Coexisting with other horse people under one roof doesn’t come without its ups and downs, however. We get on each others nerves. But if there’s one person in the barn you really don’t want to tick off, it’s the barn manager.
We asked one super barn manager, Courtney Carson, who runs the show at Payne Equestrian, home of professional eventers Jessica and Doug Payne on what drives her crazy. So try NOT to do these things.
Follow them around aimlessly.
Instead of attempting to appear helpful by following your barn manager around all day, actually do something productive. You don’t have to wait for someone to bark orders to figure out what your manager might need help with, or what could be picked up and put away in the barn aisle.
Outward facing snaps.
Think about it. Any snap – on the throat latch of a halter, on hanging buckets in the stall – even on blankets – that faces outward is dangerous. A snap that a horse can rub on a wall and crack open means it can get caught on something and create a moment of potential injury. Remove this threat of disaster by simply making sure all snaps in and around the barn (or on your horse) are facing inward – like toward the wall, or against their belly or against their cheek. Easy peasy.

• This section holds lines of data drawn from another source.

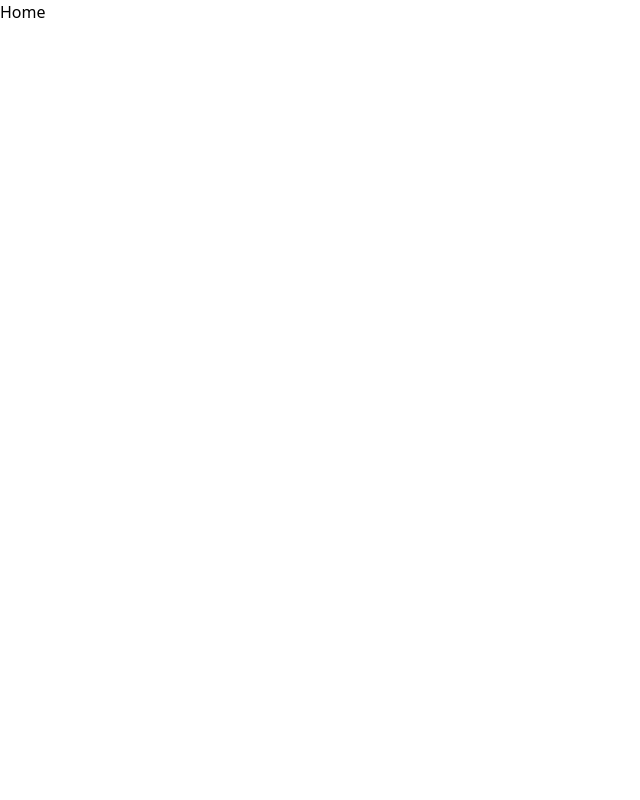
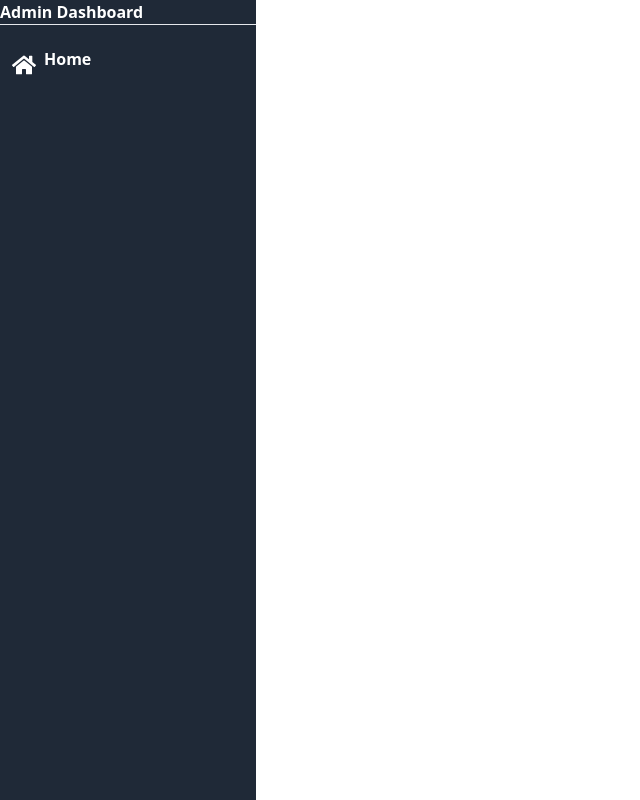
Before and after one commit to saphal-sip-org/attendance-tracker, a React (Vite) app in the folder client/: page / in a window 1280 px wide. Shown: the whole page, without its empty margins (0-640 px from the left). Built offline with nearby package versions, Linux system fonts and the light colour scheme.

Commit message:
added: sidebar

```diff
--- a/client/package.json
+++ b/client/package.json
@@ -12,7 +12,9 @@
   "dependencies": {
     "react": "^18.2.0",
     "react-dom": "^18.2.0",
-    "react-router-dom": "^6.23.0"
+    "react-icons": "^5.2.1",
+    "react-router-dom": "^6.23.0",
+    "yarn": "^1.22.22"
   },
   "devDependencies": {
     "@types/react": "^18.2.66",
--- a/client/src/App.jsx
+++ b/client/src/App.jsx
@@ -1,4 +1,6 @@
 import { createBrowserRouter, RouterProvider } from "react-router-dom";
+
+import Sidebar from "./components/navbar/Sidebar";
 
 import Login from "./routes/pages/Login";
 import Home from "./routes/pages/Home";
@@ -23,7 +25,8 @@ function App() {
   return (
     <RouterProvider router={router}>
       <div className="app">
-        bla bla
+        <Sidebar />
+
       </div>
 
     </RouterProvider>
--- /dev/null
+++ b/client/src/components/navbar/Sidebar.jsx
@@ -0,0 +1,23 @@
+import React from 'react'
+import {FaHome} from 'react-icons/fa'
+
+const Sidebar = () => {
+  return (
+    <div className='w-64 bg-gray-800 fixed h-full'>
+        <div>
+            <h1 className='text-2x text-white font-bold'>Admin Dashboard</h1>
+        </div>
+        <hr />
+        <ul className='mt-3 text-white font-bold'>
+            <li className='mb-2 rounded hover:bg-blue-500 py-2'>
+                <a href="" className='px-3'>
+                    <FaHome className ="inline-block w-6 h-6 mr-2 mt-2"></FaHome>
+                    Home
+                </a>
+            </li>
+        </ul>
+    </div>
+  )
+}
+
+export default Sidebar
--- a/client/src/routes/pages/Home.jsx
+++ b/client/src/routes/pages/Home.jsx
@@ -1,9 +1,10 @@
 import React from 'react'
+import Sidebar from '../../components/navbar/Sidebar';
 
 function Home() {
   return (
     <div>
-      Home
+      <Sidebar />
     </div>
   )
 }
```
Also changed, not shown: 2 other files (tests, documents, lock files or other folders).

Using a lead rope with a chain shank improperly.
Lead ropes with chain shanks tend to be long. That’s because you’re supposed to use the chain piece over the horse’s nose. Never ever thread the chain through a loop in a halter and snap it back to itself, Courtney stressed. That can be quite dangerous if the horse steps into the looped chain and gets its hoof stuck. Leave it long or wrap the chain around the nose, as its designed.
Leave a horse turned out by itself.
There’s always that one horse that panics when it’s the last one to come in from pasture. Even if your horse is turned out by himself, never leave him in a pasture where he can’t see other horses over the fence or nearby, Courtney said. When it’s time to bring in horses from the pasture, enlist the help of another warm body to bring in the last two at one time, instead of leaving one out to panic and run the fence line.
Sharing sponges or grooming mitts.
If you’re treating fungus on the leg of one horse, don’t use a sponge. Apply the shampoo or medication with your hand instead. By using a sponge or grooming mitt, the risk of the fungus spreading to other horses in the barn just shot straight up.
Undoing belly straps on blankets first.
Ever had a horse get loose? We all have. Imagine the scenario where you’re undoing the blanket straps on a fresh horse one cold morning and he spooks. You started with the belly straps. Now the horse has taken off, and straps are flying everywhere. *facepalm* Courtney stresses to always start with the chest straps when putting a blanket on. When taking it off, start with the leg straps (if there are any), then the belly, and finally, the chest.
Editor’s note: A previous version of this story incorrectly stated the order of undoing blanket straps. It has been updated with a correction.